Exercise aim:
Search the records for the string "plot" and return each line that has it.
*** Opening of Task inputs ***
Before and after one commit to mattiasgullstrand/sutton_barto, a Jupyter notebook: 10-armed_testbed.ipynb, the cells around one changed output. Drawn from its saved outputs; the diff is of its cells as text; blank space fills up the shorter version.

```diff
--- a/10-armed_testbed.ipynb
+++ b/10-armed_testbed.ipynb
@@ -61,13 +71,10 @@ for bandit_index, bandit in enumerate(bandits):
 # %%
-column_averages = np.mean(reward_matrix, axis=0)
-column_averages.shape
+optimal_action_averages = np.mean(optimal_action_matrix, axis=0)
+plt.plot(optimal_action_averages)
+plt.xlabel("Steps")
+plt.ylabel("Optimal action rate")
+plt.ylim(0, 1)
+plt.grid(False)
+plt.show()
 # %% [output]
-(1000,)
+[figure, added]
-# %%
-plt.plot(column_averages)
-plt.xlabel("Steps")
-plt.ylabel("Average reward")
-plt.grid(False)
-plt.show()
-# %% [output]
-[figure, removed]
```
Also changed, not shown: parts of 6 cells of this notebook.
*** Close of Task inputs ***
Answer to this problem:
+plt.plot(optimal_action_averages)
-plt.plot(column_averages)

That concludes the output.